Data provided -
※ ※ ※
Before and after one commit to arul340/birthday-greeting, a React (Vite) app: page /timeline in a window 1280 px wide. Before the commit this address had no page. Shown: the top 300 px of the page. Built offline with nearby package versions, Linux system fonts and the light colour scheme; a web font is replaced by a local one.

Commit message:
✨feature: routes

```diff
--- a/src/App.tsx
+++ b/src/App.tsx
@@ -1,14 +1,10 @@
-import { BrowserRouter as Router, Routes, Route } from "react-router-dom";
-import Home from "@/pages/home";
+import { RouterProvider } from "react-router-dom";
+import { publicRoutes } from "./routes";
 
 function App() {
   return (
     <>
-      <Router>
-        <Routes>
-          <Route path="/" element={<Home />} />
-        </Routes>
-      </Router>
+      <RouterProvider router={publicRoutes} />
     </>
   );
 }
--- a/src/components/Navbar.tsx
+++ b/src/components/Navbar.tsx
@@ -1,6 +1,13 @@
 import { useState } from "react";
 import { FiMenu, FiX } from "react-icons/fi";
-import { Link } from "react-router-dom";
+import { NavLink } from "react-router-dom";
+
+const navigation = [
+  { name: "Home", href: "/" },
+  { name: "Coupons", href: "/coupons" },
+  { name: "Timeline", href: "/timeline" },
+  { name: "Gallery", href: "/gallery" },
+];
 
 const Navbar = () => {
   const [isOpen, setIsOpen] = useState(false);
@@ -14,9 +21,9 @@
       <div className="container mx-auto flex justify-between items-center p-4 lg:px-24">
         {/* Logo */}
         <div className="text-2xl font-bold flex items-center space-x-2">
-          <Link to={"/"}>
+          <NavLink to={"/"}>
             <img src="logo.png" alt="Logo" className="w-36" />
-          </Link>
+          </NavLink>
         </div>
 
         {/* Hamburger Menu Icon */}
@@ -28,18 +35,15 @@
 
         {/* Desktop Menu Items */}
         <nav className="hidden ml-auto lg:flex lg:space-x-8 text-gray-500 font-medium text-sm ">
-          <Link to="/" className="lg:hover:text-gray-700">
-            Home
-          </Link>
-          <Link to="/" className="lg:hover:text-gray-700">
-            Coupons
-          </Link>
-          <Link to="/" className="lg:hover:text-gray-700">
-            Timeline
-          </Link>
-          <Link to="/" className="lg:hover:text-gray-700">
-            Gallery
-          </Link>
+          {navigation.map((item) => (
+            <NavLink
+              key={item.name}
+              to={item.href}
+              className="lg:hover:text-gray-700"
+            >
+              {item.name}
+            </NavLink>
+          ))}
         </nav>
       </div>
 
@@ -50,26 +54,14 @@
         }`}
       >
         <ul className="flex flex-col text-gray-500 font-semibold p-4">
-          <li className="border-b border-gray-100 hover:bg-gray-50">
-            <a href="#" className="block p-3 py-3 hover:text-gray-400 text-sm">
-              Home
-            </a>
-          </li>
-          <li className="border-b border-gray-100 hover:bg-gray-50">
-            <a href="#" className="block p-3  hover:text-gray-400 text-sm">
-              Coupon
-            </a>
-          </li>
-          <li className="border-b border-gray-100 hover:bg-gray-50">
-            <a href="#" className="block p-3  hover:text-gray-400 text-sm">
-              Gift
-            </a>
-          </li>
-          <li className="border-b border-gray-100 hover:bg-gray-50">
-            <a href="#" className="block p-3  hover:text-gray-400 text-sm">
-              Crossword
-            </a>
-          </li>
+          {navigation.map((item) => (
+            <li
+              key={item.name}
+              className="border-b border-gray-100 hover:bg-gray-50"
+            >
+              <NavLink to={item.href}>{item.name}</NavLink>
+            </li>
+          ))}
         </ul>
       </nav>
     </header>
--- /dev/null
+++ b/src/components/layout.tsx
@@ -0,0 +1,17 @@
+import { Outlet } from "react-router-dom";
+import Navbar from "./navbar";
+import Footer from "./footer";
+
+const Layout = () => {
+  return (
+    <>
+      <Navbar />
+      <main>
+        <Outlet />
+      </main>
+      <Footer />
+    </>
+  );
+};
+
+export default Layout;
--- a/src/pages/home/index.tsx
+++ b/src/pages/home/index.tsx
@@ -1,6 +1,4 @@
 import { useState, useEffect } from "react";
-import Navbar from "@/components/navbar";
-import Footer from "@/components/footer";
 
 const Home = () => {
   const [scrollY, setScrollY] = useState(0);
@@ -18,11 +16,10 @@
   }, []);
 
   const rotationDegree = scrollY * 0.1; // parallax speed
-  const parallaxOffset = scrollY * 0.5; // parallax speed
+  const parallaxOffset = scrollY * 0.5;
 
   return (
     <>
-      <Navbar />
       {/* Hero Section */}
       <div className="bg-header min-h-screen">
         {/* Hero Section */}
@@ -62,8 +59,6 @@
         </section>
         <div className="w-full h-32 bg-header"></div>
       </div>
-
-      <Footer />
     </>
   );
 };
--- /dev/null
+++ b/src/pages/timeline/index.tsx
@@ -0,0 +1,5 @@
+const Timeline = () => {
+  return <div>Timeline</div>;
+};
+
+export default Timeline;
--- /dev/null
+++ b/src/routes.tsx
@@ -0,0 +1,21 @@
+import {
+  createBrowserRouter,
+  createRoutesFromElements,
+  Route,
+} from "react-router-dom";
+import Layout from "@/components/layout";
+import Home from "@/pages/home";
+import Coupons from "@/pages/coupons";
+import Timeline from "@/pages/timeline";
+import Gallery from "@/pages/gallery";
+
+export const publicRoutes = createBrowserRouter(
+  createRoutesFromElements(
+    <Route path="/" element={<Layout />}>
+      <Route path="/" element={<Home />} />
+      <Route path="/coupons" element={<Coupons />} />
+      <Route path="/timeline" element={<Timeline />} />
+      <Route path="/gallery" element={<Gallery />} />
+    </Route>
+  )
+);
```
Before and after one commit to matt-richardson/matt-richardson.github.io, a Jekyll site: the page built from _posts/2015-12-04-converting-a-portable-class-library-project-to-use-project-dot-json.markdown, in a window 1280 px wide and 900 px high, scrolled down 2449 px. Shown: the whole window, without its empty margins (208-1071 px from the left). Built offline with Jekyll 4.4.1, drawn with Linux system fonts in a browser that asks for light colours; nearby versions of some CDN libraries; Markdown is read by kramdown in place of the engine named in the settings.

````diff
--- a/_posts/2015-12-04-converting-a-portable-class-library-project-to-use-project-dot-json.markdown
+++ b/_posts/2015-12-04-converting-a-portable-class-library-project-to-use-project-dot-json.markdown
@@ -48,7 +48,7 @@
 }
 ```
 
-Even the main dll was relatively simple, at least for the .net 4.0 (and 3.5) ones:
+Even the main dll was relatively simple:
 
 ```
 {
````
※ ※ ※
Directions for this task -
In the listing, return each line containing the string "window".

Answer below -
Before and after one commit to arul340/birthday-greeting, a React (Vite) app: page /timeline in a window 1280 px wide. Before the commit this address had no page. Shown: the top 300 px of the page. Built offline with nearby package versions, Linux system fonts and the light colour scheme; a web font is replaced by a local one.
Before and after one commit to matt-richardson/matt-richardson.github.io, a Jekyll site: the page built from _posts/2015-12-04-converting-a-portable-class-library-project-to-use-project-dot-json.markdown, in a window 1280 px wide and 900 px high, scrolled down 2449 px. Shown: the whole window, without its empty margins (208-1071 px from the left). Built offline with Jekyll 4.4.1, drawn with Linux system fonts in a browser that asks for light colours; nearby versions of some CDN libraries; Markdown is read by kramdown in place of the engine named in the settings.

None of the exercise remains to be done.